▶ **THE PROBLEM**
Using the records that follow, work out the number of lines with the word "span" in them; reply with that number only.
╭─ TASK MATERIAL
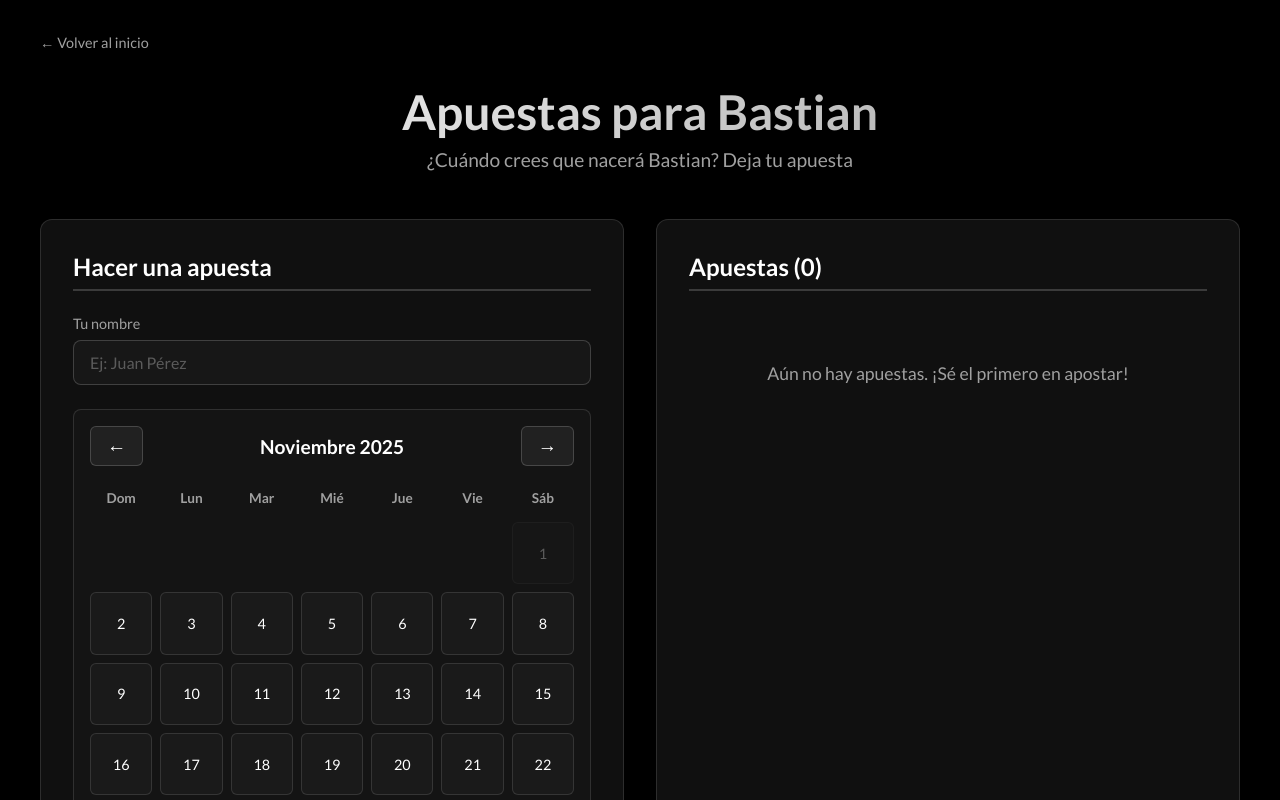
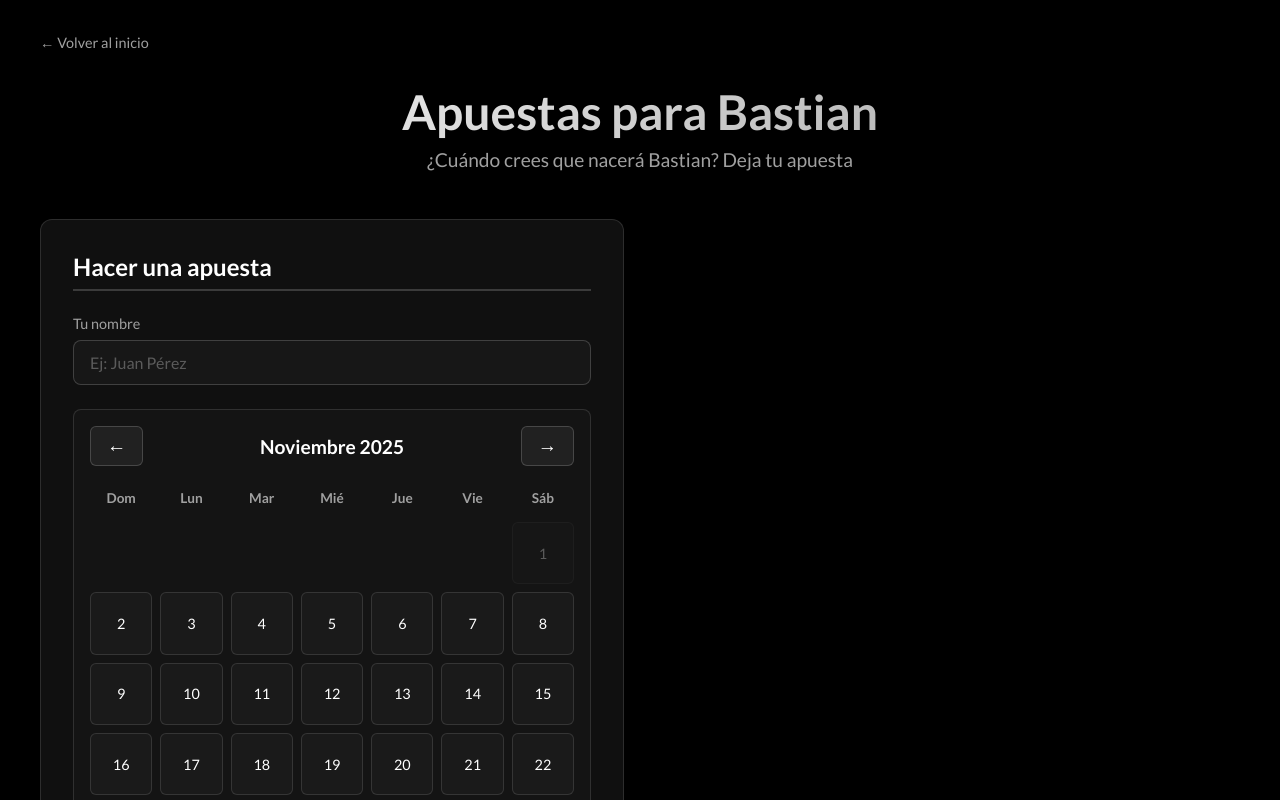
Before and after one commit to zcaraluna/s1mple_cloud, a Next.js app: page /bastian in a window 1280 px wide. Shown: the top 800 px of the page. Built offline with nearby package versions, Linux system fonts and the light colour scheme.

Commit message:
evento de nacimiento de Bastian

```diff
--- a/app/bastian/page.tsx
+++ b/app/bastian/page.tsx
@@ -582,47 +582,6 @@ export default function BastianPage() {
             </form>
           </div>
 
-          {/* Lista de apuestas */}
-          <div className={styles.betsSection}>
-            <h2 className={styles.sectionTitle}>
-              Apuestas ({bets.length})
-            </h2>
-
-            {loadingBets ? (
-              <div className={styles.emptyState}>
-                <p>Cargando apuestas...</p>
-              </div>
-            ) : bets.length === 0 ? (
-              <div className={styles.emptyState}>
-                <p>Aún no hay apuestas. ¡Sé el primero en apostar!</p>
-              </div>
-            ) : (
-              <div className={styles.betsList}>
-                {bets.map((bet, index) => (
-                  <div key={bet.id} className={styles.betCard}>
-                    <div className={styles.betHeader}>
-                      <span className={styles.betNumber}>#{index + 1}</span>
-                      <span className={styles.betName}>{bet.name}</span>
-                      {isAdminMode && (
-                        <button
-                          type="button"
-                          onClick={() => handleDeleteBet(bet.id)}
-                          className={styles.deleteButton}
-                          title="Eliminar apuesta"
-                        >
-                          ×
-                        </button>
-                      )}
-                    </div>
-                    <div className={styles.betDate}>
-                      <span className={styles.betDateLabel}>Fecha:</span>
-                      <span>{formatDate(bet.date)}</span>
-                    </div>
-                  </div>
-                ))}
-              </div>
-            )}
-          </div>
 
           {/* Sección de Notificación de Nacimiento - Solo visible en modo admin */}
           {isAdminMode && (
```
╰─
▶ **PROBLEM SOLUTION**
4